> _WHAT IS REQUIRED_: The job is to find each line in the entries holding the string "xiangxicool" and copy that line.

Edit difference data
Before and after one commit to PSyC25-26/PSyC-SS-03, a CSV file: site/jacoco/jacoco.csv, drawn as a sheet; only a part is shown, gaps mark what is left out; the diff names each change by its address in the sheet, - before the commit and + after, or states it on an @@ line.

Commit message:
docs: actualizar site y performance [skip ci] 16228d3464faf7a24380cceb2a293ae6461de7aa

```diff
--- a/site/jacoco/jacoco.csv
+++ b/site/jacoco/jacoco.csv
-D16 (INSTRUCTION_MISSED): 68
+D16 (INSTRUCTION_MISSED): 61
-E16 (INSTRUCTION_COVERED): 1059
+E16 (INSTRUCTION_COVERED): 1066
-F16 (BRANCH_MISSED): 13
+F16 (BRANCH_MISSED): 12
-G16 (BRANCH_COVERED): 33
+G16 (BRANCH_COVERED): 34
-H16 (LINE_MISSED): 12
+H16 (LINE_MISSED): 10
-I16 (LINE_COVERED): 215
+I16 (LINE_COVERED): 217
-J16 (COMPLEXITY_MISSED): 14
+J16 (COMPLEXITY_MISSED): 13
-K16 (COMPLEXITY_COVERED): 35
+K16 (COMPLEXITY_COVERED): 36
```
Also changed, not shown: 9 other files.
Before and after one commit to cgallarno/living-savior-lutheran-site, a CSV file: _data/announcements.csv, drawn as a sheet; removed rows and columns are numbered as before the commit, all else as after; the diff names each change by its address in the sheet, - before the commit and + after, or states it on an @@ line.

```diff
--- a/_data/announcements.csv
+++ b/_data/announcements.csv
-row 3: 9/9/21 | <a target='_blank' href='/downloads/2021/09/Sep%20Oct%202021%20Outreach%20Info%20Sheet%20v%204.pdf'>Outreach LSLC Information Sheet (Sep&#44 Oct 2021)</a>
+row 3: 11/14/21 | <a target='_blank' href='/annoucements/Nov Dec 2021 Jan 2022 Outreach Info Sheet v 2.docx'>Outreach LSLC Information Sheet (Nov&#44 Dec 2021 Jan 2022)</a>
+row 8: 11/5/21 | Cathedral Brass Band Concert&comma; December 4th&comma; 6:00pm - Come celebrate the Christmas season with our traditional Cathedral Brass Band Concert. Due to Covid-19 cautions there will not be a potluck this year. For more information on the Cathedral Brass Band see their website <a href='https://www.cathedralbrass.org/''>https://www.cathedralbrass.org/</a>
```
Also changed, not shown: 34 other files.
--
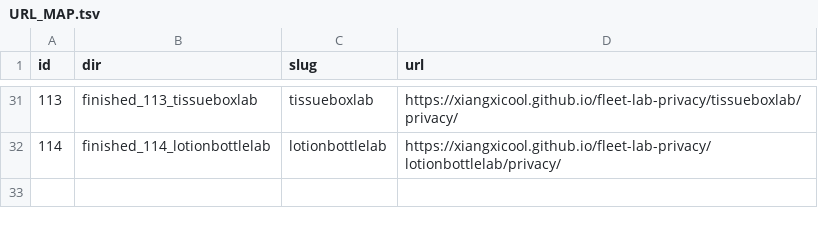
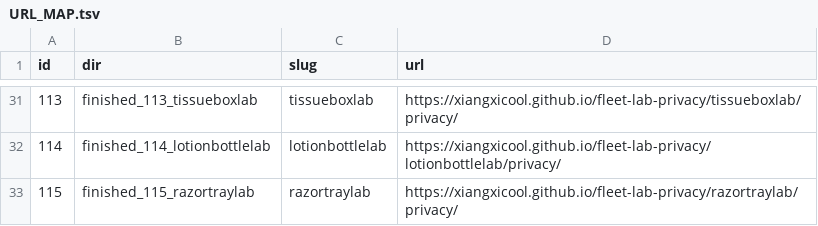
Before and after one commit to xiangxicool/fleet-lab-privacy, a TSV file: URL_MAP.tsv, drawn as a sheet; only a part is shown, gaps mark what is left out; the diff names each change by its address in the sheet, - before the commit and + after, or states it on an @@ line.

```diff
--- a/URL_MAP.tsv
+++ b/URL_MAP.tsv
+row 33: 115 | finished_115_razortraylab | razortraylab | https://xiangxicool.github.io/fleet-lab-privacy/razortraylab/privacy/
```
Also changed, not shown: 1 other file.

> _COMPLETED TASK_:
Before and after one commit to xiangxicool/fleet-lab-privacy, a TSV file: URL_MAP.tsv, drawn as a sheet; only a part is shown, gaps mark what is left out; the diff names each change by its address in the sheet, - before the commit and + after, or states it on an @@ line.
+row 33: 115 | finished_115_razortraylab | razortraylab | https://xiangxicool.github.io/fleet-lab-privacy/razortraylab/privacy/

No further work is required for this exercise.